It is now a reality as the Seahawks have agreed to terms with Clemons, bringing back a key member of the defense that led Seattle to the franchise’s first Super Bowl title. The team announced the move on Friday, and no, it’s not an April Fool’s joke.
No terms were disclosed. Given Clemons’ age (he turns 35 in October) and his diminished production last season (three sacks in 16 games), it’s likely a short-term deal that doesn’t include a significant financial commitment from Seattle. And because Clemons was released earlier this offseason by Jacksonville, where he spent the last two seasons, his signing won’t cost the Seahawks a compensatory draft pick even if he ends up making the team.
If he does, that would be something of a reversal of the roles that the Seahawks envisioned when they drafted Irvin 15th overall in 2012 first to pair opposite Clemons and ultimately to replace him.
Now it’s the other way around. Clemons’ addition gives the Seahawks a backup defense end as well as another edge rusher for their nickel defense, which is one of the roles they had to fill following Irvin’s free-agent departure.

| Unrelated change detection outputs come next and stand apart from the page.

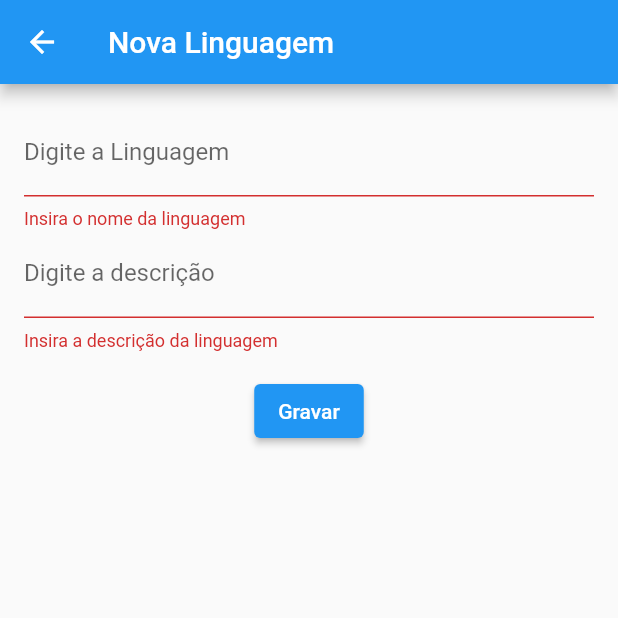
After one commit to rafamazzucato/flutter_states_widgets_routes, a Flutter app: the MyWidget screen opened directly, after a tap on "Gravar", on a phone screen of 412 x 824 dp, the top half of it. The commit adds this screen. Run offline on Flutter 3.47's test engine with Material 2 defaults, Android fonts, the phone set to English and light mode, and no system bars; our stand-ins replace flutter_svg.

Commit message:
tela de add

```diff
--- a/lib/main.dart
+++ b/lib/main.dart
@@ -30,7 +30,6 @@ class MyHomePage extends StatefulWidget {
 }
 
 class _MyHomePageState extends State<MyHomePage> {
-  List<bool> selects = [false, false, false, false, false];
   List<Language> languages = [
     Language("Android Nativo", "Linguagens C, Java, Kotlin"),
     Language("Ionic", "Linguagens Javascript e TypeScript"),
@@ -64,7 +63,8 @@ class _MyHomePageState extends State<MyHomePage> {
   List<Widget> buildListItens() {
     return languages
       .where((language) => language.selected)
-      .map((language) => getItemList(language.title, language.subtitle, language.icon != null ? language.icon! : Icons.blur_circular))
+      .map((language) => getItemList(language.title, language.subtitle,
+        language.icon != null ? language.icon! : Icons.blur_circular))
         .toList();
   }
 
--- /dev/null
+++ b/lib/screens/AddLanguage.dart
@@ -0,0 +1,66 @@
+
+
+import 'package:flutter/material.dart';
+import 'package:flutter_states_widgets_routes/models/Language.dart';
+
+class MyWidget extends StatelessWidget {
+  MyWidget({Key? key}) : super(key: key);
+
+  final _formkey = GlobalKey<FormState>();
+  final _titleController = TextEditingController();
+  final _subTitleController = TextEditingController();
+
+  @override
+  Widget build(BuildContext context) {
+    const padding = EdgeInsets.all(16);
+
+    return Scaffold(
+      appBar: AppBar(title: const Text("Nova Linguagem")),
+      body: Padding(
+        padding: padding,
+        child: Form(
+          key: _formkey,
+          child: Column(children: [
+            TextFormField(
+              decoration: const InputDecoration(
+                hintText: "Digite a Linguagem",
+                labelText: "Digite a Linguagem",
+              ),
+              controller: _titleController,
+              validator: (value){
+                if(value == null || value.isEmpty){
+                  return "Insira o nome da linguagem";
+                }
+                return null;
+              },
+            ),
+            TextFormField(
+              decoration: const InputDecoration(
+                hintText: "Digite a descrição",
+                labelText: "Digite a descrição",
+              ),
+              controller: _subTitleController,
+              validator: (value){
+                if(value == null || value.isEmpty){
+                  return "Insira a descrição da linguagem";
+                }
+                return null;
+              },
+            ),
+            Padding(
+              padding: padding,
+              child: ElevatedButton(
+                child: const Text("Gravar"),
+                onPressed: (){
+                  if(_formkey.currentState!.validate()){
+                    Language language = Language(
+                        _titleController.text, _subTitleController.text);
+                        Navigator.pop(context, language);
+                  }
+                },))
+          ]),
+        ),
+      ),
+    );
+  }
+}
```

That’s not to say that Clemons is a lock to fill it given his age and the uncertainty over how productive he can still be at this stage of his career. Clemons didn’t miss a game during his two seasons with the Jaguars, but his sack total dropped from eight to three as he went from a full-time starter in 2014 to starting eight games last year.
Clemons becomes the fifth player Seattle has signed in free agency following offensive tackles J’Marcus Webb and Bradley Sowell, defensive tackle Sealver Siliga and long-snapper Drew Ferris.
He’s returning to the place where his NFL career took off. Clemons was a journeyman before he was acquired in a 2010 trade Philadelphia, which was one of three teams he had played for over his first seven seasons. That acquisition was one of the first major personnel moves of the John Schneider/Pete Carroll regime. Six years later, it still ranks among the best.
Clemons had 20 sacks on his career resume when he was acquired along with a fourth-round pick in exchange for defensive end Darryl Tapp. He recorded 11, 11 and 11.5 sacks over his first three seasons with the Seahawks, starting every game. His sack total dropped to 4.5 in 2013 as he worked his way back from a torn ACL that sidelined him for the first two games.
The Seahawks released Clemons after that season. Now they’re bringing him back in the hopes that he can replicate at least some of the pass-rushing production he once gave Seattle.